Applying for Disability for Alzheimer’s
Disabled individuals are often faced with the reality of losing the ability to complete routine tasks. When disabled people become unable to complete job tasks, they may have to stop working completely. The loss of income exasperates financial problems that can arise when ongoing medical treatment is needed. Fortunately, people who have worked in the past have the option to apply for social security disability insurance (SSDI) benefits.
SSDI benefits are made available through an insurance program that is managed by the federal government. Funds for the program are withheld from paychecks, and employers remit these funds to the federal government. Since the insurance program is funded through paycheck deductions, SSDI benefits are specifically available to people who have worked in the past. As a general rule, applicants must have worked at least five of the 10 years leading up to the application date in order to qualify for benefits.
What is Alzheimer’s?

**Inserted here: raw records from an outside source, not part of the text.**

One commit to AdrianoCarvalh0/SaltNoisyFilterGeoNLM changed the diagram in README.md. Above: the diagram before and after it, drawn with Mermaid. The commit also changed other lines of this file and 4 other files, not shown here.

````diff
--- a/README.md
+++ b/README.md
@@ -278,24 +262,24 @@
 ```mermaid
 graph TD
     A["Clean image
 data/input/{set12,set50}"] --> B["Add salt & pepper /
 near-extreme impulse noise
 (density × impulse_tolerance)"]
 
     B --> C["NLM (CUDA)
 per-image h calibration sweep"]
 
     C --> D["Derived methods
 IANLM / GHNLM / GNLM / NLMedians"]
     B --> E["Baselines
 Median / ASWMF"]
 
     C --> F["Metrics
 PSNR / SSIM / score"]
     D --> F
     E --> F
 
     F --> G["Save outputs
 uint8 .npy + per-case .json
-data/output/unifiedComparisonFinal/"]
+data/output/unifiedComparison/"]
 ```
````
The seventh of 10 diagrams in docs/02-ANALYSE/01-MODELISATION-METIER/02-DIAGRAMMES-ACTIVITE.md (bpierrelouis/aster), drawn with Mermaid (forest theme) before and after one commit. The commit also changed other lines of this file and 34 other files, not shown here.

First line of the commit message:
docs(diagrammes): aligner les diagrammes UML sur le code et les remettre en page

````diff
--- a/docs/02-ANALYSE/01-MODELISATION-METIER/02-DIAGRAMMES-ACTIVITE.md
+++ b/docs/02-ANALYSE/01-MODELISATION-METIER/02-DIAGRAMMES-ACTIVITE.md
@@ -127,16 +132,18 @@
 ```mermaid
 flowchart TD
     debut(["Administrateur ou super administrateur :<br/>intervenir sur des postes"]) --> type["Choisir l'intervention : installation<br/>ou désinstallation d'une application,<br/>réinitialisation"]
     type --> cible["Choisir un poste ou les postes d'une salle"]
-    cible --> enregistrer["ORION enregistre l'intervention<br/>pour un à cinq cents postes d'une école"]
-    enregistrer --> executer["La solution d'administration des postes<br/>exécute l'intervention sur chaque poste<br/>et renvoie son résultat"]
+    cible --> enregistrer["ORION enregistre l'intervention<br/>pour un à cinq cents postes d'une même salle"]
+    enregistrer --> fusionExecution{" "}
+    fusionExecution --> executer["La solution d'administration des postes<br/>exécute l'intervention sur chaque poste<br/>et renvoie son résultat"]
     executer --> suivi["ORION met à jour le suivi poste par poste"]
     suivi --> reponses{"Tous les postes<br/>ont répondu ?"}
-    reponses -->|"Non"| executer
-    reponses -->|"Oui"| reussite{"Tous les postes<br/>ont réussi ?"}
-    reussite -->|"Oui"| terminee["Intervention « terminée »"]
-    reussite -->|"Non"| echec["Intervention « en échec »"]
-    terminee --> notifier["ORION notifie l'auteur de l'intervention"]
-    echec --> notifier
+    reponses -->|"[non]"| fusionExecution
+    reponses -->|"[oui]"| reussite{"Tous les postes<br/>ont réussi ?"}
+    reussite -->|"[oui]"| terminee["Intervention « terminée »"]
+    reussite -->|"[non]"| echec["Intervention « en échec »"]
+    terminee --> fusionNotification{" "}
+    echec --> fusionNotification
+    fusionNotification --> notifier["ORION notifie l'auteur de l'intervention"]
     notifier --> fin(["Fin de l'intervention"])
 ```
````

Alzheimer’s is a progressive form of dementia that causes damage to the brain. While the condition is typically associated with the elderly, it is possible for people to develop Alzheimer’s in their 40s or 50s. Early signs of Alzheimer’s include mild memory loss and occasional confusion. As the disease progresses, these symptoms will become more severe. Symptoms include irritability, changes in mood and personality, confusion, trouble finding the right words during a conversation, trouble sleeping, wandering, inadequate hygiene and delusions.
In severe Alzheimer’s, sufferers are often unaware of the present. They may believe that they are living in their past and may not recognize loved ones who were not present in the time period in which they believe they are living. Changes in mood tend to be severe. Incontinence, hallucinations and difficulty moving are all symptoms of severe Alzheimer’s.
Alzheimer’s is a progressive disease that will eventually result in the death of the sufferer. However, there are medications available that can slow the progression of the condition. Medications to manage symptoms may also be prescribed. For example, antidepressants, anti-psychotics and anxiety medications are often prescribed to those who have Alzheimer’s.
Getting SSDI for Alzheimer’s
The Social Security Administration (SSA) maintains that people who have Alzheimer’s may qualify for benefits depending on how far the disease has progressed. In order to qualify for benefits, the applicant will need to prove that one or more complications that interfere with the ability to complete job tasks exist. These complications include marked memory loss, disorientation, severe mood swings, trouble completing routine tasks, difficulty maintaining relationships and periods of disorientation.
The most important part of the application process is collecting medical evidence. Medical records completed by a licensed medical provider are used to determine whether a disability exists. These records are also used to evaluate if a person is able to work with reasonable accommodation. For this reason, it is essential for people who have Alzheimer’s to seek regular medical treatment from a doctor who takes the time to record symptoms, treatment methods and the results of any tests performed in relation to the condition.
Getting Help from an Attorney
Applying for SSDI benefits is a confusing process for anyone, and those who are suffering from Alzheimer’s typically require someone else to complete the application process for them. If your loved one is suffering from Alzheimer’s and needs SSDI benefits to pay for basic necessities, you may be frustrated with the complicated nature of applying for benefits. Fortunately, SSDI attorneys are available to help you navigate through this process. These legal professionals know what the SSA expects in regards to a finished application. Consult with an experienced SSDI lawyer for help.